Just got word from AMD, they are not sampling the FX-9000 series at this point which is surprising. At a guess I would say the reason is the performance isn't that great given the tradeoffs.
The FX-8000 series are not 8-core processors, they are really 4-core processors with a HyperThreading like technology. So its 8-threads rather on 4-cores.Yea, honestly a lot of people are hell bent on comparing the FX 8's to the i7 processor line and don't see the purpose of the chip. Its a very good hybrid performance chip honestly because of the way the 8 cores giving you multi-threaded performance for high multi-tasking purposes and tasks while the performance in general is on par for Gaming purposes too. Really the differences is simple, if you only play games on the machine at the moment, the I5 is a great chip. But if you like to do lots of things, gaming, rendering, and heavily threaded tasks, then the FX 8350 chip might be a better option especially seeing that games are starting to even hit the 6 core range of usage. In terms of sheer performance, no one denies the I7 is a better chip, but its still 100 + dollars more and comparing it generation to generation, its not that big a difference in overall performance as people make it out to be, but it is still the TOP overall.
Like ive said in the past, each company has a different answer to the same question, which ever way your prefer, is up to you.
Chips like the FX-8350 are only cheap because they have to be, they struggle to compete with the Core i5’s and that is why they are priced alongside them.
Even in programs that use more than 4-threads the Core i5’s are often faster as each core is so much more efficient. Gaming is where the FX-8000 series often looks best due to most games being GPU limited.
I mean look at our encoding results…
The Core i5 owns the FX-8350 in most of those tests, particularly the real-world applications.
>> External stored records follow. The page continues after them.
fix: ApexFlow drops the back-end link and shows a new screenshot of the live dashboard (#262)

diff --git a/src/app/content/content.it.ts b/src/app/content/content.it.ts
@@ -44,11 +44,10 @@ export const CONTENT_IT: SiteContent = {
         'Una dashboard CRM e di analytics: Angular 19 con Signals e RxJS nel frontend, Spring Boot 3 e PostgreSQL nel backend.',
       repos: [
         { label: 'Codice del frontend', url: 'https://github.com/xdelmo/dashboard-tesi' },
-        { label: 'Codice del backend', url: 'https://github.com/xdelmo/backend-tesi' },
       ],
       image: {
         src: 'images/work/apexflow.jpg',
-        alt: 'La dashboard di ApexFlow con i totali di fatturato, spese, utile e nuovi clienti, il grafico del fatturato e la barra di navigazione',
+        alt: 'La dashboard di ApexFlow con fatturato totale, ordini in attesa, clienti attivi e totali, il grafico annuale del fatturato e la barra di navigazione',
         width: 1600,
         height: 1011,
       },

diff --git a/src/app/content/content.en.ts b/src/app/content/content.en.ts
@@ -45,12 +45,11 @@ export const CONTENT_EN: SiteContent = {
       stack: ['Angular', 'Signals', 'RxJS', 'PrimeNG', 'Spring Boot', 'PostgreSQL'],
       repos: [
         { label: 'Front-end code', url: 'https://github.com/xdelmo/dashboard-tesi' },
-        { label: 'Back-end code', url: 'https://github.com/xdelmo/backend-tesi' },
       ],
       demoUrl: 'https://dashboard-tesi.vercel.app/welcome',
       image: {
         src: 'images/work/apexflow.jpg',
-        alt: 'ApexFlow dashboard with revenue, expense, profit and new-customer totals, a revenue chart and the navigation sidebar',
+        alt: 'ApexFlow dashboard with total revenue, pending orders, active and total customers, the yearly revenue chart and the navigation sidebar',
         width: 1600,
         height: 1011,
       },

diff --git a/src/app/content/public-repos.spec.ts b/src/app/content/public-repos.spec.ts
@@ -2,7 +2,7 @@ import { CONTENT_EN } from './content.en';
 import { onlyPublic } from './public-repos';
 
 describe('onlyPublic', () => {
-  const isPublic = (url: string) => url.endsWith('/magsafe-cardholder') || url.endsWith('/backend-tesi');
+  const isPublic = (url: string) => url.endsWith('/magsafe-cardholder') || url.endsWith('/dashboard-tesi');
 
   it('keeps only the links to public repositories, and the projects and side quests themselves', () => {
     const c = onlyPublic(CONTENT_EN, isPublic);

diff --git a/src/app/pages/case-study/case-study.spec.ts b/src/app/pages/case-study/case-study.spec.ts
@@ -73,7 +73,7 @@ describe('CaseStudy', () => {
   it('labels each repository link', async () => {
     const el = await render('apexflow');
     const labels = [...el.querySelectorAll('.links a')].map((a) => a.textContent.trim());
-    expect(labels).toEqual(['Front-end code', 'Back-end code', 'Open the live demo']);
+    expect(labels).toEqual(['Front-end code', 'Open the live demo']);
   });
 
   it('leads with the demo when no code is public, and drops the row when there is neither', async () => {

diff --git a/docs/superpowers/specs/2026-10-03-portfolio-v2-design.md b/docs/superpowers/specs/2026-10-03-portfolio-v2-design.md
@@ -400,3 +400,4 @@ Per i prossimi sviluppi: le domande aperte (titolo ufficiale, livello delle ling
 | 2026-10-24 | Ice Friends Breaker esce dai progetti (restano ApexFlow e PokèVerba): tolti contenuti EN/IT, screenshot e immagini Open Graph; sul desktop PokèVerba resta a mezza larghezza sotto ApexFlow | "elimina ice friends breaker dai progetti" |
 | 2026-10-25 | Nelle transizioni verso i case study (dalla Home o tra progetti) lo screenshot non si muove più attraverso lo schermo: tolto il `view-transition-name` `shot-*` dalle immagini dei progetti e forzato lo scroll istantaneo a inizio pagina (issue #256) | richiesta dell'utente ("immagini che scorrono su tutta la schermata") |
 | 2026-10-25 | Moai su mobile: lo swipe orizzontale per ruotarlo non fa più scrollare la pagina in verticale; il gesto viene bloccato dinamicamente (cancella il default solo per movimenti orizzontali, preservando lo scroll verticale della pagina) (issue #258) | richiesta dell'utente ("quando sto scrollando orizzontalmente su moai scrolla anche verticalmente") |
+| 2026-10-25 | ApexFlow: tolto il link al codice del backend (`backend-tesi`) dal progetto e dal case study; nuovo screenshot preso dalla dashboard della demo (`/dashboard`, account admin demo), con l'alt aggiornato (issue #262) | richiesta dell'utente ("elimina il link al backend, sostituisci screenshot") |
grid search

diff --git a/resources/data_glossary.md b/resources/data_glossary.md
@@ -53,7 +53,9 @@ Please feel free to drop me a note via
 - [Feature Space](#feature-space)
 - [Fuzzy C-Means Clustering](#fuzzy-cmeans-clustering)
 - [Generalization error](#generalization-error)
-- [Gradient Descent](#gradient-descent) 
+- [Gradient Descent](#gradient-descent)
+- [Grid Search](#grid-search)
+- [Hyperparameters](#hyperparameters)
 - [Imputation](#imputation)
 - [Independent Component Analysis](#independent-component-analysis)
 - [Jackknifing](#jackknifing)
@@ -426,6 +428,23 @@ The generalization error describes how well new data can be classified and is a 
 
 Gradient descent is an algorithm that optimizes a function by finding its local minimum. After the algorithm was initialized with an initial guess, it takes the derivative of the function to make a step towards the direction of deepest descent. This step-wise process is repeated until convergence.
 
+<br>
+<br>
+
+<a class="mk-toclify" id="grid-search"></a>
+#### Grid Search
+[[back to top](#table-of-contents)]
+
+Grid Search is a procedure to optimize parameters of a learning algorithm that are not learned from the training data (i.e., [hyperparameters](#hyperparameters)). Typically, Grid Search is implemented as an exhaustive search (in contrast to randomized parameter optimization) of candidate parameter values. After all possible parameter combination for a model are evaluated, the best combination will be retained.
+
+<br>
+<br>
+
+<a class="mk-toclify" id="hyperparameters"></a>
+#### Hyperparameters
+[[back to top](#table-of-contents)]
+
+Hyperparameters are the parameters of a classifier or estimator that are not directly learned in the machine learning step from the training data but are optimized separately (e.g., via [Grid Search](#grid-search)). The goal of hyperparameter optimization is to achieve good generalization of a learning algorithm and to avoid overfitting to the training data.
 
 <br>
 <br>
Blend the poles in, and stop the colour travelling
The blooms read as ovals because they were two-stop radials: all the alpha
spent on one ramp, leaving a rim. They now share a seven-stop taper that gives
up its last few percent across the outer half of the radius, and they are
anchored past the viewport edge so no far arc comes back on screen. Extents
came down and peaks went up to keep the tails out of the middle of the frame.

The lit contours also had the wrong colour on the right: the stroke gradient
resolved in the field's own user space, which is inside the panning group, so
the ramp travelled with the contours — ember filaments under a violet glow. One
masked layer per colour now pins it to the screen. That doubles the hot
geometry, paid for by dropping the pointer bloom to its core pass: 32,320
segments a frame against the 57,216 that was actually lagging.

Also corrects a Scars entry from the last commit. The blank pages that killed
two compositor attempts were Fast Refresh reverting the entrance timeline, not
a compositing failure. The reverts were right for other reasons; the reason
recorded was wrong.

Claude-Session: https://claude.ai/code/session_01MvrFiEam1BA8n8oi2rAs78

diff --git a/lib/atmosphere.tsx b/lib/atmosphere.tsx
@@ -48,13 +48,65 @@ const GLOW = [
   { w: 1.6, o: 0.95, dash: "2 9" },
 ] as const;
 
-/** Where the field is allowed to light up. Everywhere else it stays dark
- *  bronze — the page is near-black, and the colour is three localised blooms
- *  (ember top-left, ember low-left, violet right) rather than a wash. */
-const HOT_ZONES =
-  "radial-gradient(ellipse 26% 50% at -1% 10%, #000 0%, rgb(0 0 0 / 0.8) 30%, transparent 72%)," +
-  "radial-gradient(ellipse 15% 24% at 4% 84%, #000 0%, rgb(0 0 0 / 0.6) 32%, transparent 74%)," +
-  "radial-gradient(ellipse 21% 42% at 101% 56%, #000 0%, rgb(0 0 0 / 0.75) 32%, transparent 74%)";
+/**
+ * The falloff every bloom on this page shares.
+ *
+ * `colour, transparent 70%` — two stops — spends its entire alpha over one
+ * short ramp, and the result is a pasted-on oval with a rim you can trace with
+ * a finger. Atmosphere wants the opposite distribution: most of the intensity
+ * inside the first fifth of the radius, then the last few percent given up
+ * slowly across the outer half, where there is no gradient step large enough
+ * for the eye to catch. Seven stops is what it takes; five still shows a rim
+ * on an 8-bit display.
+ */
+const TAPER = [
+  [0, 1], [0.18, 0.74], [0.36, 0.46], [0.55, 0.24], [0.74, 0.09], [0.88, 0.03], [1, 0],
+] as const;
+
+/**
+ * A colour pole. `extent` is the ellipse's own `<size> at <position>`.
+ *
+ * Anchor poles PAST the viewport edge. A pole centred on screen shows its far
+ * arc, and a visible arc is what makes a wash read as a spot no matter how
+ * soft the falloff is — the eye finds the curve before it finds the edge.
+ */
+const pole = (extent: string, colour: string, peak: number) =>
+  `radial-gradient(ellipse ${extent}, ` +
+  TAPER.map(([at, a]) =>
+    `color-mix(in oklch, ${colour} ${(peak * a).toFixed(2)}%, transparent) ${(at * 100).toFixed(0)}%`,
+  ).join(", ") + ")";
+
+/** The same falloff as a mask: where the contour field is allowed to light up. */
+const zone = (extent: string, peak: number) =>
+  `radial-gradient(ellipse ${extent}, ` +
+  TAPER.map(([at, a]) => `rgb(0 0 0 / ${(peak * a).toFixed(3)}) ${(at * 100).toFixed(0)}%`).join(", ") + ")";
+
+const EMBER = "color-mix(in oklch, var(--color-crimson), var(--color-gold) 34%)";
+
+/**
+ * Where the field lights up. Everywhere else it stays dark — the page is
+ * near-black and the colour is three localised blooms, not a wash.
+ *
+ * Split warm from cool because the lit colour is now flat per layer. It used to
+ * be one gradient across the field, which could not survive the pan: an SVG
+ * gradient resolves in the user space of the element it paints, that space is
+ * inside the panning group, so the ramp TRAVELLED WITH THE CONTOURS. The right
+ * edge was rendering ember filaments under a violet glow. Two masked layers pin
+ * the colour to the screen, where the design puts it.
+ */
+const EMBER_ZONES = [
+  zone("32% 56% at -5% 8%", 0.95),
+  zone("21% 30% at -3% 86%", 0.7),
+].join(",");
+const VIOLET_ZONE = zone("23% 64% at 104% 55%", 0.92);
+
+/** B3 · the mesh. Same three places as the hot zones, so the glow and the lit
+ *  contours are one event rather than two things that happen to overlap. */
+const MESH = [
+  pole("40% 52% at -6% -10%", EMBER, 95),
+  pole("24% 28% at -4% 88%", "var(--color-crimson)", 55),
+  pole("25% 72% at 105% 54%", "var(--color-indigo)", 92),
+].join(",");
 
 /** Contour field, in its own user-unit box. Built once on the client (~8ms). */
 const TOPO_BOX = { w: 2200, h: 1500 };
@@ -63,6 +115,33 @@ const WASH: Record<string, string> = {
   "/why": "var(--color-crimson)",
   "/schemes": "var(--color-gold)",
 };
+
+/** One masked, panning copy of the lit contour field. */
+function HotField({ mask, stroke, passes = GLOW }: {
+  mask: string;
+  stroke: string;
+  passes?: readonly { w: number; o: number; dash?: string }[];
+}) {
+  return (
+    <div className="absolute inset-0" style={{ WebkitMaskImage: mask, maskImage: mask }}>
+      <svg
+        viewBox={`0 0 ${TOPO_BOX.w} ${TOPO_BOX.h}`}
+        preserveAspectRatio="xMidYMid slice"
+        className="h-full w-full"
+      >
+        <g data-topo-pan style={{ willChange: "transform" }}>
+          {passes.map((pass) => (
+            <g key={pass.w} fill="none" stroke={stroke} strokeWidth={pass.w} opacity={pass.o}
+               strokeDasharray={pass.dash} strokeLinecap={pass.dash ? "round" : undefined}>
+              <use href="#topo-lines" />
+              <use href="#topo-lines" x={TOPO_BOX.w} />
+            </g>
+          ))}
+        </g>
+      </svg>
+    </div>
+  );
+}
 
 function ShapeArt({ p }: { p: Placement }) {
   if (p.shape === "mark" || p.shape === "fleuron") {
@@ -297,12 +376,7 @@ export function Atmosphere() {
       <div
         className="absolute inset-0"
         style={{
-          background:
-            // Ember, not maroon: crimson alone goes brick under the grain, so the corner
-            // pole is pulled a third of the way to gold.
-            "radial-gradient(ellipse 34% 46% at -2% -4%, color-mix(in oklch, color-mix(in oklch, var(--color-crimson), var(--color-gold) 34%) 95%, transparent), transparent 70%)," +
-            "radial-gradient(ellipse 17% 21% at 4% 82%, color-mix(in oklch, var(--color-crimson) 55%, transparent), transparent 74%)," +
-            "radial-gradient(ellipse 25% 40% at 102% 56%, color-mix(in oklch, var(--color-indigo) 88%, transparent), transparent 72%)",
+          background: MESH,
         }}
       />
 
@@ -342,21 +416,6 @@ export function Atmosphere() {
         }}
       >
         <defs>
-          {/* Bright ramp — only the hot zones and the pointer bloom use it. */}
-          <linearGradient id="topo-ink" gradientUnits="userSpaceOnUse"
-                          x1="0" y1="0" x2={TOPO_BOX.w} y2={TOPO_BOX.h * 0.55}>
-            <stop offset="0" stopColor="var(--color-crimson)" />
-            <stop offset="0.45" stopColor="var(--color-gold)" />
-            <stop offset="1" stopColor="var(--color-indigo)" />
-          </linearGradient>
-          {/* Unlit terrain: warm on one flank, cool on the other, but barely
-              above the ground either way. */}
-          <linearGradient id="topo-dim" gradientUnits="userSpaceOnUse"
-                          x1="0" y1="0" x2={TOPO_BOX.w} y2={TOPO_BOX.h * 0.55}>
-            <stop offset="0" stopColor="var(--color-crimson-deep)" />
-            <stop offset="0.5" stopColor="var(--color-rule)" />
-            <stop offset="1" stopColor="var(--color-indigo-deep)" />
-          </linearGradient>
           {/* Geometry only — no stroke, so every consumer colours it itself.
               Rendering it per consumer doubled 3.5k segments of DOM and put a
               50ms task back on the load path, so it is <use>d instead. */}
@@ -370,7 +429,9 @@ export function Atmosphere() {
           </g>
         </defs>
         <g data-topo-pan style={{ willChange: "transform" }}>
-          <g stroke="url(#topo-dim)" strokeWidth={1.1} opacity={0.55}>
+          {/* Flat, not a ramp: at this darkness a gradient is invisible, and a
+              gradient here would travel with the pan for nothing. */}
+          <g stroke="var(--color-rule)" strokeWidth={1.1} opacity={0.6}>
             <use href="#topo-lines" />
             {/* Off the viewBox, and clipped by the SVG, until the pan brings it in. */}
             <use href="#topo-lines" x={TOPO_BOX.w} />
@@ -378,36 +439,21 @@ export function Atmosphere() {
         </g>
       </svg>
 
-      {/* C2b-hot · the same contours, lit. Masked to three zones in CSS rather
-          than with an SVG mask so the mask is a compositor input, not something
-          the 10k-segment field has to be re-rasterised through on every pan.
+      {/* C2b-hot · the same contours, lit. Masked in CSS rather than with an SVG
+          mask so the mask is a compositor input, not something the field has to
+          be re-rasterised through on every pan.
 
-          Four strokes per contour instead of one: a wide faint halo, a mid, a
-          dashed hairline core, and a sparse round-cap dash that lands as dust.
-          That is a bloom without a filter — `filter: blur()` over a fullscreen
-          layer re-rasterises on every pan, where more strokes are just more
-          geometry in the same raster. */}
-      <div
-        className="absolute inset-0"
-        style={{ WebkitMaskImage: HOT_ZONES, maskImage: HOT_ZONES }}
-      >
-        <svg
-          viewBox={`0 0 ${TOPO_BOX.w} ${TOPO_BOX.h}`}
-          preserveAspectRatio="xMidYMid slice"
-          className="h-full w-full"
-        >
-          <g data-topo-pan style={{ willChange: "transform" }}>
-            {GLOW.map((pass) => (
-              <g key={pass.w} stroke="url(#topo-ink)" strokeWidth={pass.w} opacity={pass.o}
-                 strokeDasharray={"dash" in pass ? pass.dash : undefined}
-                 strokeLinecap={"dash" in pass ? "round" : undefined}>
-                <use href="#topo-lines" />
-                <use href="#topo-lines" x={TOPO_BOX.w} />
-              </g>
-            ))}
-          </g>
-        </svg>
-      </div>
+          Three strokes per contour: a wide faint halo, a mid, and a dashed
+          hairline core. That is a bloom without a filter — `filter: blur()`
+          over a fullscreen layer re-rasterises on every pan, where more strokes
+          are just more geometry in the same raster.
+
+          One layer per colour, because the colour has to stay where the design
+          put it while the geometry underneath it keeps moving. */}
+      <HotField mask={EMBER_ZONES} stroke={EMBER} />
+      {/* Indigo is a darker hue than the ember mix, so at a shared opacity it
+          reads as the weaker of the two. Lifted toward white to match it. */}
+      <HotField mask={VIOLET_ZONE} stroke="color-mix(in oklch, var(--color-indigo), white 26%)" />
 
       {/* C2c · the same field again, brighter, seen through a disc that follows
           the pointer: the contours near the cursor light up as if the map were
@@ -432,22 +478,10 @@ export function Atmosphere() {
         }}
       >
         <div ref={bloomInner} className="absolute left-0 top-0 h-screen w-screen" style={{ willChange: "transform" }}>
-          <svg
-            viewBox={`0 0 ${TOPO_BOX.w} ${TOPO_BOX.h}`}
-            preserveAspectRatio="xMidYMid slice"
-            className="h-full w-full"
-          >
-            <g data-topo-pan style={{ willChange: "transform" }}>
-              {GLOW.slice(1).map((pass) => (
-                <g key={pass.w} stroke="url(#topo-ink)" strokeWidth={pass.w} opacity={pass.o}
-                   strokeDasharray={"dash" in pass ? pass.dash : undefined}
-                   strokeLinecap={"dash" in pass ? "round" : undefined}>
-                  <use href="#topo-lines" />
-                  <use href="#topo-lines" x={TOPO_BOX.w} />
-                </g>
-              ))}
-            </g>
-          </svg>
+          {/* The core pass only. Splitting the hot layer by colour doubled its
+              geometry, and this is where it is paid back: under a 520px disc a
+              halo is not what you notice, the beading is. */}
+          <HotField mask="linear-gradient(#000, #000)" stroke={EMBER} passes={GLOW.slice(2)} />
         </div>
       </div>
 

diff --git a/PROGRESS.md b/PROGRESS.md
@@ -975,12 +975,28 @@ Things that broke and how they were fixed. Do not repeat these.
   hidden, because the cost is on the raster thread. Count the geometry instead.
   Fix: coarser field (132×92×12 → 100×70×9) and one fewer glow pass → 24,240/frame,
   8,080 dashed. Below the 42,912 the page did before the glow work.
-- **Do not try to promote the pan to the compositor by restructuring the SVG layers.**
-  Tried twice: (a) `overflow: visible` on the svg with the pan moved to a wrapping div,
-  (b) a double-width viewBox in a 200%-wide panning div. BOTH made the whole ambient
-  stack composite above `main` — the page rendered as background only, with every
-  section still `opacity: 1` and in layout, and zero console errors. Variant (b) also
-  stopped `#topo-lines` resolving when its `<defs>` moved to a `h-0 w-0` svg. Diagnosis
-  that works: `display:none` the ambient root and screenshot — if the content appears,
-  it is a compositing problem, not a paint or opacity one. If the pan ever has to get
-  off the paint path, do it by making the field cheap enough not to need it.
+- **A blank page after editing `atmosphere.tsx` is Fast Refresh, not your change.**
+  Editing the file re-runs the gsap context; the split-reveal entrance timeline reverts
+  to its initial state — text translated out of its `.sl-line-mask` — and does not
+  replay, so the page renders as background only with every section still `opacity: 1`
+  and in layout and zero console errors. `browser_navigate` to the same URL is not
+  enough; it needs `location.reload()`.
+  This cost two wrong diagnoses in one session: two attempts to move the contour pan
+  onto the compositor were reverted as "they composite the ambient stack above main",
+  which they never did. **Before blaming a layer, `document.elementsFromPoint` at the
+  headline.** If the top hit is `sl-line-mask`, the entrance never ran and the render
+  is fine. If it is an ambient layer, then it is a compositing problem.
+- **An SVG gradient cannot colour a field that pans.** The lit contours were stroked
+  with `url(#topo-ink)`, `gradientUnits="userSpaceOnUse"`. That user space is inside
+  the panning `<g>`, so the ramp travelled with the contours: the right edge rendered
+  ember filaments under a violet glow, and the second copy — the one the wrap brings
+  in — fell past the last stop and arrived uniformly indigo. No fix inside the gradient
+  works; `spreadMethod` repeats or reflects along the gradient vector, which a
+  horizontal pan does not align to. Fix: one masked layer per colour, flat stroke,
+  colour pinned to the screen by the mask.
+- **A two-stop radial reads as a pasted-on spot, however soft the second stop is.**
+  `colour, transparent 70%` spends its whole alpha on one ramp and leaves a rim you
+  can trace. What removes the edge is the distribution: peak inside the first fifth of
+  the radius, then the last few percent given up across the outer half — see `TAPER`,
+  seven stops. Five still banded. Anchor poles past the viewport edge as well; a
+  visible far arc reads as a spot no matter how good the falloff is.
Having said all that the FX-8350 is a great value chip given the price so essentially what you are trying to say is correct